Smith typically votes with the mayor on high-profile issues, including his annual budget proposals as well as his recent push to expand and extend the city’s teen curfew. But the North Side alderman was one of seven city council members to vote against Lightfoot’s choice of Bally to build a casino along the Chicago River in River West.
The issue of ethics reform has almost completely disappeared from the mayor’s agenda amid the continuing COVID-19 pandemic and a public safety crisis that has propelled violent crime to the highest levels. raised in almost 25 years.
It’s also unclear why Lightfoot wouldn’t support Smith’s proposal in an election year and use it as an opportunity to burnish her credentials as a reformer.
The initial proposal would increase the maximum fine for violating the city’s ethics ordinance from $5,000 to $20,000 as part of an effort to address the seemingly intractable legacy of corruption and mismanagement. from Chicago.
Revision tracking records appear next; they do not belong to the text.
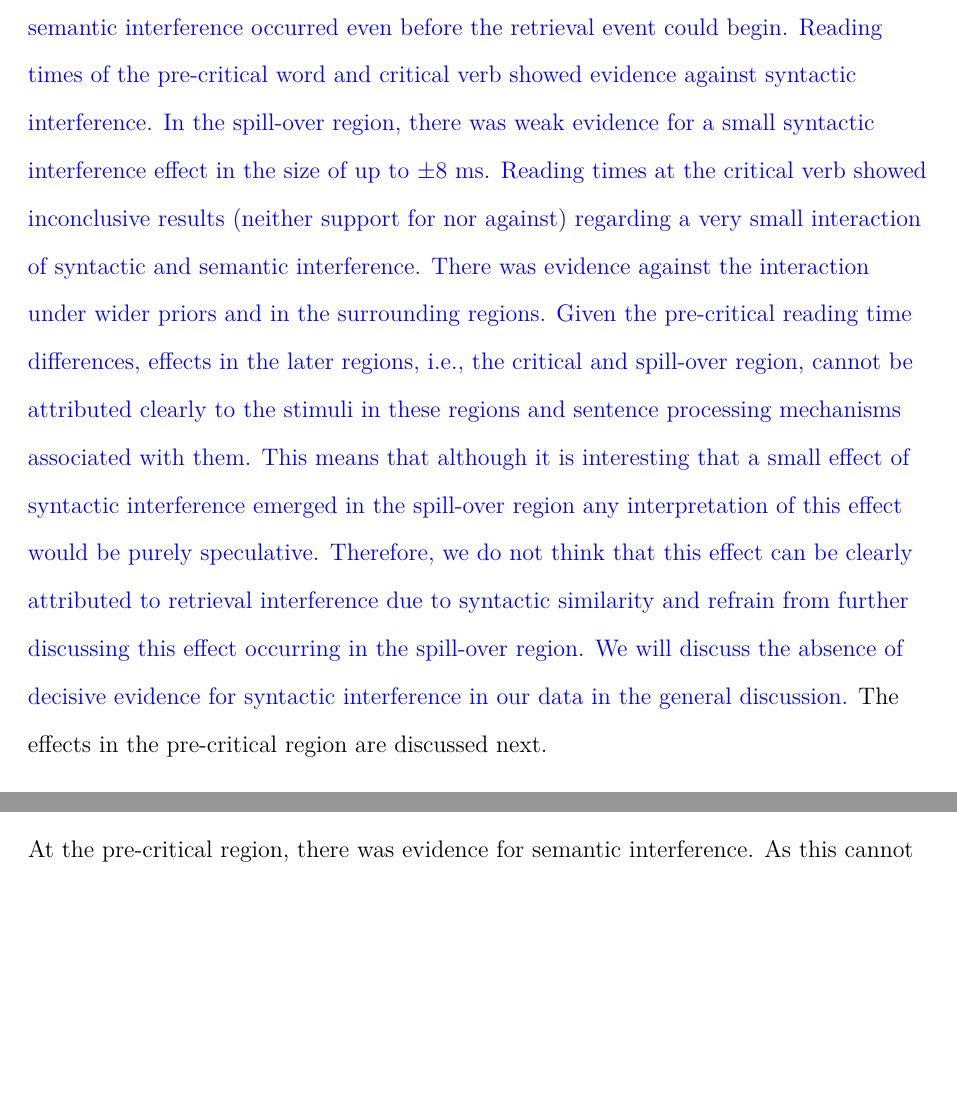
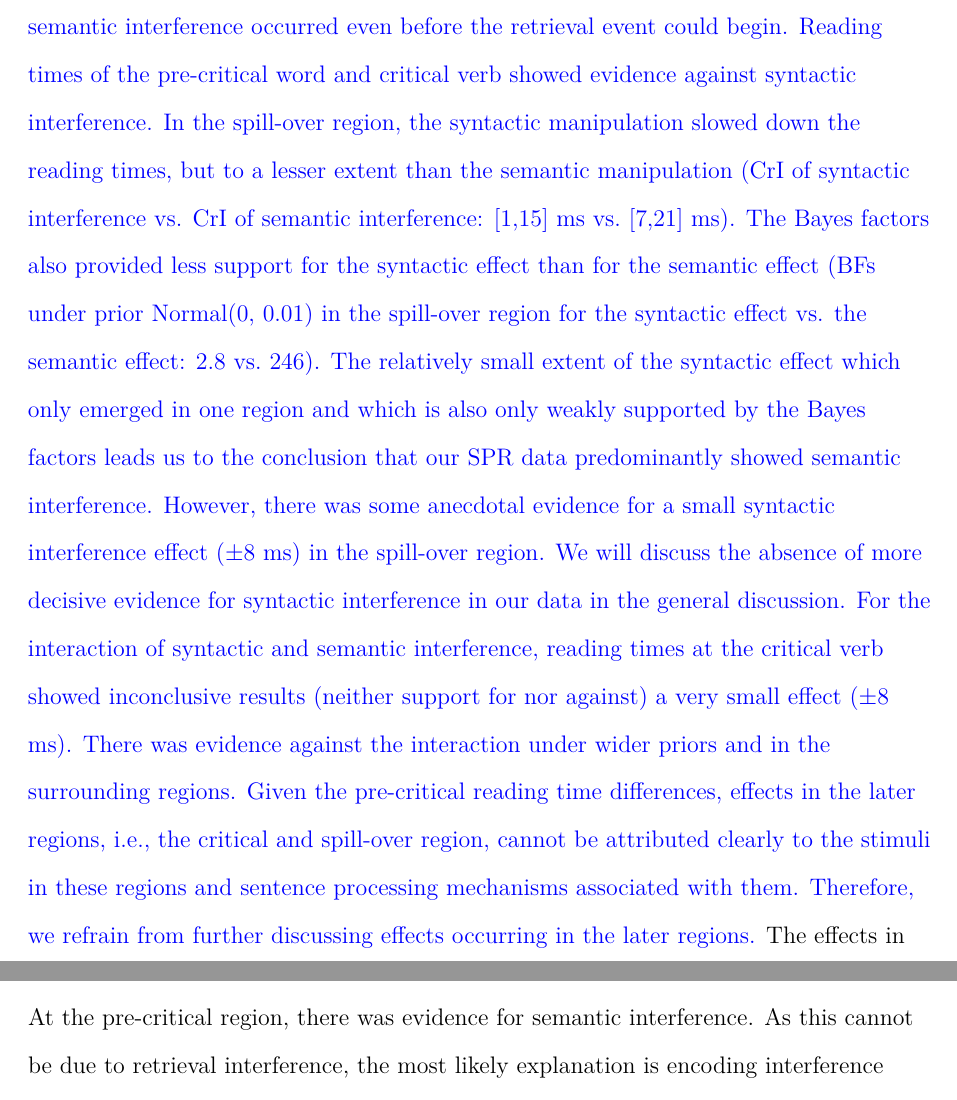
Before and after one commit to vasishth/SchoknechtVasishthInterference, a LaTeX paper (paper/main.tex): two parts of pages 25 and 28 of 76, joined at a grey line, cut so that both start at the same text, the shorter picture padded with empty space. Compiled offline with pdfLaTeX.

Commit message:
Updated via the Open Science Framework

```diff
--- a/paper/main.tex
+++ b/paper/main.tex
@@ -378,7 +378,7 @@ Normal(0, 0.1): BF$_{10}$ = 0.7). There was evidence against an effect of syntac
 }
 
 \subsection{Discussion}
-We presented the to-date largest-sample self-paced reading study that investigated the use of syntactic and semantic features during subject-verb dependency formation. \textcolor{blue}{The reading time results at the critical verb showed anecdotal evidence against or moderate evidence for semantic interference (BF$_{10}$ between 0.7 and 3.5 depending on a priori assumed effect size), but an effect of semantic interference was present at the regions surrounding the critical verb, i.e., the pre-critical and spill-over region. This means that semantic interference occurred even before the retrieval event could begin. Reading times of the pre-critical word and critical verb showed evidence against syntactic interference. In the spill-over region, there was weak evidence for a small syntactic interference effect in the size of up to $\pm$8 ms. Reading times at the critical verb showed inconclusive results (neither support for nor against) regarding a very small interaction of syntactic and semantic interference. There was evidence against the interaction under wider priors and in the surrounding regions.} \Copy{only_precritical}{\textcolor{blue}{Given the pre-critical reading time differences, effects in the later regions, i.e., the critical and spill-over region, cannot be attributed clearly to the stimuli in these regions and sentence processing mechanisms associated with them. This means that although it is interesting that a small effect of syntactic interference emerged in the spill-over region any interpretation of this effect would be purely speculative. Therefore, we do not think that this effect can be clearly attributed to retrieval interference due to syntactic similarity and refrain from further discussing this effect occurring in the spill-over region.}}\label{only_precritical} \textcolor{blue}{We will discuss the absence of decisive evidence for syntactic interference in our data in the general discussion.} The effects in the pre-critical region are discussed next.
+We presented the to-date largest-sample self-paced reading study that investigated the use of syntactic and semantic features during subject-verb dependency formation. \Copy{syn_interf}{\textcolor{blue}{The reading time results at the critical verb showed anecdotal evidence against or moderate evidence for semantic interference (BF$_{10}$ between 0.7 and 3.5 depending on a priori assumed effect size), but an effect of semantic interference was present at the regions surrounding the critical verb, i.e., the pre-critical and spill-over region. This means that semantic interference occurred even before the retrieval event could begin. Reading times of the pre-critical word and critical verb showed evidence against syntactic interference. In the spill-over region, the syntactic manipulation slowed down the reading times, but to a lesser extent than the semantic manipulation (CrI of syntactic interference vs. CrI of semantic interference: [1,15] ms vs.\ [7,21] ms). The Bayes factors also provided less support for the syntactic effect than for the semantic effect (BFs under prior Normal(0, 0.01) in the spill-over region for the syntactic effect vs. the semantic effect: 2.8 vs.\ 246). The relatively small extent of the syntactic effect which only emerged in one region and which is also only weakly supported by the Bayes factors leads us to the conclusion that our SPR data predominantly showed semantic interference. However, there was some anecdotal evidence for a small syntactic interference effect ($\pm$8 ms) in the spill-over region.}}\label{syn_interf} \textcolor{blue}{We will discuss the absence of more decisive evidence for syntactic interference in our data in the general discussion. For the interaction of syntactic and semantic interference, reading times at the critical verb showed inconclusive results (neither support for nor against) a very small effect ($\pm$8 ms). There was evidence against the interaction under wider priors and in the surrounding regions.} \Copy{only_precritical}{\textcolor{blue}{Given the pre-critical reading time differences, effects in the later regions, i.e., the critical and spill-over region, cannot be attributed clearly to the stimuli in these regions and sentence processing mechanisms associated with them. Therefore, we refrain from further discussing effects occurring in the later regions.}}\label{only_precritical} The effects in the pre-critical region are discussed next.
 
 \subsubsection{The effects in the pre-critical region}
 
```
The initial measure would also increase the number of companies doing business with the city that would be limited to paying a candidate $1,600 per year to include contractors earning more than $10,000 within 12 months, as well as those who deal with sister city agencies. like Chicago Public Schools.
In addition, the measure would expand city rules against nepotism to prevent city officials or employees from taking actions that benefit their domestic partner or loved ones and would prohibit businesses from hiring relatives of city officials. the city to circumvent the rules, according to the proposal.
The initial proposal also targets the functioning of the city council and would ban former aldermen who work as lobbyists from the council chamber floor. This provision seems to target the old Ald. Joe Moore (49th Ward) who works as a lobbyist and has been a frequent fixture at meetings since his defeat in 2019.
The proposal would also require aldermen to physically leave the council committee room during discussions and votes on matters where they have an interest and have recused themselves. A similar change proposed by the ethics committee in 2019 was rejected.
Read the original proposal.
Contact Heather Cherone: @HeatherCherone | (773) 569-1863 | [email protected]